If I said there was a tool to grow our economy, increase our housing options, make our streets safer and less clogged, preserve our natural spaces, and fortify us against climate change, you might think that’s impossible. And if I said this tool could help Connecticut grow to 5 million residents by 2050, you might think I’m crazy. 

I’m not crazy and there is such a tool.

I want our local and state leaders to seize it. That’s why DesegregateCT, the pro-homes coalition where I work, is introducing a proposal in the Connecticut General Assembly this session to promote Transit Oriented Communities, a popular, practical, and proven zoning concept that calls for building more homes and centering more jobs around our bus and rail routes.  

In the immediate sense, the proposal, called Work Live Ride, aligns forward-thinking local planning with state support and incentives to help any of the 111 communities in Connecticut with public transportation map out a brighter future.

Taking the longer view, it is, I hope, an overdue embrace of a militantly pro-Nutmeg State vision. Such a vision believes in Connecticut’s future and will hustle now to make it happen. It will help Connecticut break the fever of our housing crisis and the malaise of our economic growth – and dismantle the racial segregation underwriting both.

The United States has been undergoing epoch changing events seemingly one after another. The Great Recession fractured our economy into pockets of greater inequality; climate change is rapidly altering where we can or should live; and COVID19 has accelerated a shift in the modern workforce towards remote work and megaregion economies.  These events have shaken our politics and destabilized many families and communities across the country. We’re all feeling that in Connecticut, but it’s hit our working families and communities much harder.

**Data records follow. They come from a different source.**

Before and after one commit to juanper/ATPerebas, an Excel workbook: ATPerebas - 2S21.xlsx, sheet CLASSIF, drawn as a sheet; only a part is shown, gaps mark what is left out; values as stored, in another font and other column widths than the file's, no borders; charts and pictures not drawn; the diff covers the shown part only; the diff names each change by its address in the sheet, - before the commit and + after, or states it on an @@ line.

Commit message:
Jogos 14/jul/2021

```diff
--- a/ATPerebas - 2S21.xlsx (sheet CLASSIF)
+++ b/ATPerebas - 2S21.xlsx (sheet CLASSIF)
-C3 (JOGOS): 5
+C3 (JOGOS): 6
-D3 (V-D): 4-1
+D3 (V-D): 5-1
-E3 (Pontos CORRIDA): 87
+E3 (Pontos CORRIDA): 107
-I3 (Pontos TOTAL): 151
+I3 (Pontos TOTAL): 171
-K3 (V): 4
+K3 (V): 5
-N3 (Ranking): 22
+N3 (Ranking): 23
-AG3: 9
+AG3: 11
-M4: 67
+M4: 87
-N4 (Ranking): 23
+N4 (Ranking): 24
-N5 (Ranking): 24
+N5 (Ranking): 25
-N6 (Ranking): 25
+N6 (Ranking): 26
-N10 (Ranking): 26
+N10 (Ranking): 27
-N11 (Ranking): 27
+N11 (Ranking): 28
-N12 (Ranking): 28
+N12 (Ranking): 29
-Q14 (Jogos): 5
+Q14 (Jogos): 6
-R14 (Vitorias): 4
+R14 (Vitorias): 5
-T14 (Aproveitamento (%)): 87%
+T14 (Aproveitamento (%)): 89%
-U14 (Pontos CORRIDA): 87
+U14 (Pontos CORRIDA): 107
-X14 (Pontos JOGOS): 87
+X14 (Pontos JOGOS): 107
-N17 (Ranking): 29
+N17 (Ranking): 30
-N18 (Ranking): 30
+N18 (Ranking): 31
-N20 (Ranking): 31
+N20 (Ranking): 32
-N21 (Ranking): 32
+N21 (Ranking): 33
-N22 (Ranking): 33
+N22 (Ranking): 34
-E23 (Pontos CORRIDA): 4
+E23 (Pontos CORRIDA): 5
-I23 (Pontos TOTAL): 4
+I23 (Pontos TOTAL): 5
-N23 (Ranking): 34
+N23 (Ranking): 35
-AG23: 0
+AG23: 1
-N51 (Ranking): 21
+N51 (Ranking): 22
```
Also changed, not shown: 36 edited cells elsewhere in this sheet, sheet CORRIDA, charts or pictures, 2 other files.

However, Connecticut is also uniquely positioned to be a proving ground for solutions to these problems to everyone’s benefit. If geography is destiny, then we’re truly blessed – if only we adjust our mindset and embrace what we, myself included, have long complained about.

Sure, we’re a small state – but one that has a multi-century legacy of industriousness and infrastructure connecting almost every community to one another. OK, we’re a cold state – but one that will remain livable as other states dry up or cook. Fine, we’re not New York or Boston – but we’re the land bridge that links them. 

It might surprise some of the naysayers and scolds that haunt local zoning meetings, but those things mean Connecticut as a home is really attractive and that’s a good thing.  As someone who grew up here and recently moved back after more than a decade away, I can attest to that. It is not an exaggeration to say that millions of people looking for a new home in the decades ahead will agree with me. We should want as many of them as we can to come to Connecticut – and we want the people already here to benefit when they do. 

But right now, that’s unlikely. Decades of anti-homes local zoning policies have made Connecticut into an exit-door-only state. As someone who is also currently renting a home, and feels lucky to have found it, I know firsthand how hard it actually is to move here and to think about making it a forever home. I can’t find an affordable home in the town where I grew up, or one in a walkable, transit-rich neighborhood where I don’t need a car every trip. Or one in an economically and racially diverse community.

The people of all ages and backgrounds that we need to remain in or follow me to Connecticut want those kinds of homes, too. We have lots of big and small communities where they can go seamlessly, but we need new tools to get there. Work Live Ride is one of them.  With it, we can build – and rebuild – the full spectrum of homes that plays to our state’s embedded advantages in the coming decades. It’s up to us to make our leaders see this vision today.

Steering Connecticut away from the car-centric sprawl that’s dominated our planning and stunted our imagination for nearly a century won’t be easy, and it won’t happen in one bill, but we must start now. The economic and racial segregation that’s frozen our future was a choice and we must choose a new path to unfreeze it. It’s a path that can absolutely get our economy and infrastructure to comfortably support 5 million residents sooner than we think. I can’t wait.

Pete Harrison is the Director of DesegregateCT and lives in Simsbury.